On January 17, 1845, he was married to Mary Ann Mauk by W.H. Russell, a Cumberland Presbyterian minister. On my mother’s side her grandparents were German and came from Pennsylvania in 1779, and settled fourteen miles southwest of Jonesboro on Nola Chucky River. Their name was Mauk.
My grandfather, Samuel Mauk, married Sarah Broyles. They had four boys and four girls. He built and owned what was then called a cold blast furnace, where iron was made. He also owned a sawmill in the fotires. When both mills were operated, there was quite a little village called Mauktown, which was the voting place in Mauk’s District No. 1. At that time all districts in Washington County were named, not numbered.
In Part I and II of “Old Jonesboro” in the 1850s, a roster of the citizens of Jonesborough commencing at the old cemetery at the east end of Main Street on the north side going west, was listed, ending with the John P. Chester Hotel. Let’s now continue west and pick up Captain Smith’s description.
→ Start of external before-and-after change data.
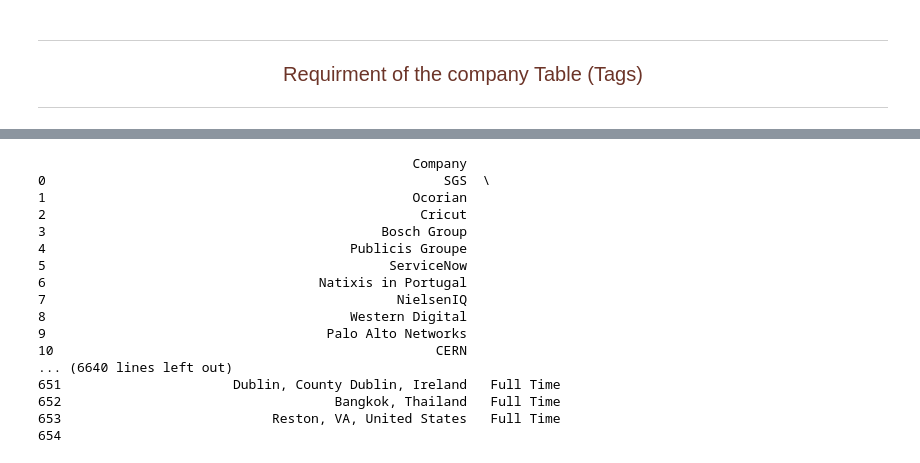
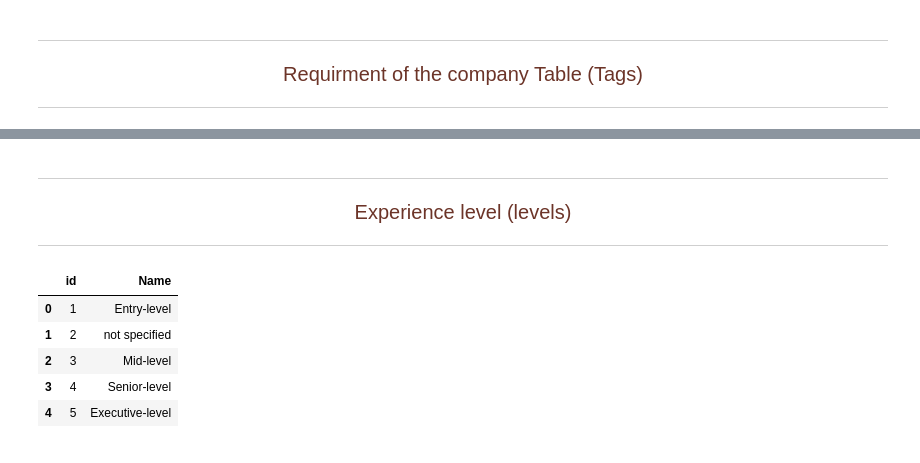
Before and after one commit to yassinessadi/data-engineer-youcode, a Jupyter notebook: Brief_github_job_opportunities/job_opportunities_data.ipynb, the cells around one changed output, grey strips where cells are left out. Cells and saved outputs as stored; diff of their text form; code cells hidden in the pictures.

Commit message:
separate table as dataframe (Added).

```diff
--- a/Brief_github_job_opportunities/job_opportunities_data.ipynb
+++ b/Brief_github_job_opportunities/job_opportunities_data.ipynb
@@ -255,21 +295,31 @@ Tags_Table = pd.DataFrame(req_Table_List)
 <hr style='color:#BA704F;'>
-# %%
-df
-# %% [output]
-                                                Company
-0                                                   SGS  \
-1                                               Ocorian
-2                                                Cricut
-3                                           Bosch Group
-4                                       Publicis Groupe
-5                                            ServiceNow
-6                                   Natixis in Portugal
-7                                             NielsenIQ
-8                                       Western Digital
-9                                    Palo Alto Networks
-10                                                 CERN
-... (6640 lines left out)
-651                      Dublin, County Dublin, Ireland   Full Time
-652                                   Bangkok, Thailand   Full Time
-653                           Reston, VA, United States   Full Time
-654
+# %%
+Countries_df = pd.DataFrame(df['Country'].unique().tolist()).rename(columns={0:"Countries"})
+# %%
+Countries_Table_List = []
+for index,x in Countries_df.iterrows():
+    index = index + 1
+    Countries_Table_List.append({'id':index,'Name':x.Countries})
+
+Countries_Table = pd.DataFrame(Countries_Table_List)
+# %% [markdown]
+<hr style='color:#BA704F;'>
+<p style='color:#6C3428;font-size:20px;text-align:center;'>Experience level (levels)</p>
+<hr style='color:#BA704F;'>
+# %%
+Levels_df = pd.DataFrame(df['Experience level'].unique().tolist()).rename(columns={0:"Levels"})
+# %%
+Levels_Table_List = []
+for index,x in Levels_df.iterrows():
+    index = index + 1
+    Levels_Table_List.append({'id':index,'Name':x.Levels})
+
+Levels_Table = pd.DataFrame(Levels_Table_List)
+Levels_Table
+# %% [output]
+|  | id | Name |
+| 0 | 1 | Entry-level |
+| 1 | 2 | not specified |
+| 2 | 3 | Mid-level |
+| 3 | 4 | Senior-level |
+| 4 | 5 | Executive-level |
```
Also changed, not shown: parts of 5 cells of this notebook.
James H. Dosser, Merchant: Two-story brick. Married twice; a large family. Boys were Robert, Charles Ally, and Frank; two or three daughters; one daughter married Isaac Reeves; Charles is a lawyer. The others followed in the footsteps of their father and are now successful in business. Now the home of Mrs. A.P. Mathis.
The First Presbyterian Church, with R.P. Well, pastor. This building must have been begun in the thirties, as I find some members of the following dates: J.F. Deadrick, 1835; John Allison, 1836; R.L. Blair, 1839; Caroline Crawford, 1840; Deliah Humphrey, 1842; W.K. Blair, 1838. The Deadricks lead in numbers, with the Blairs second, and the Crawfords third. Then comes Chesters, DeVaults, Kennedys, Gammons, Boyds, Jacksons, Greshams, Lyles, Deakins, Naffs, McClures, McLins, Slemons, Nelsons, Stevensons, Sparks, Seviers, Crouchs, Luckys, Smiths, Willetts, Taylors, Rogans, Mathis, Aikens, Barkleys, Maxwells, Murpheys, Byers, Telfords. This was a very prosperous church when I was small. With my father and mother, I attended every Sabbath that the weather permitted and every seat was filled. Each family had its own pew. All pews were numbered, with doors to close. R.P. Wells, being from the North, left at the outbreak of the war. At the close of hostilities there were two factions, the Southern and Northern, both of which claimed to control the polities of the church. A compromise was made in which there are few and they are young, being born since the close of the war. All of the older members have moved or passed away.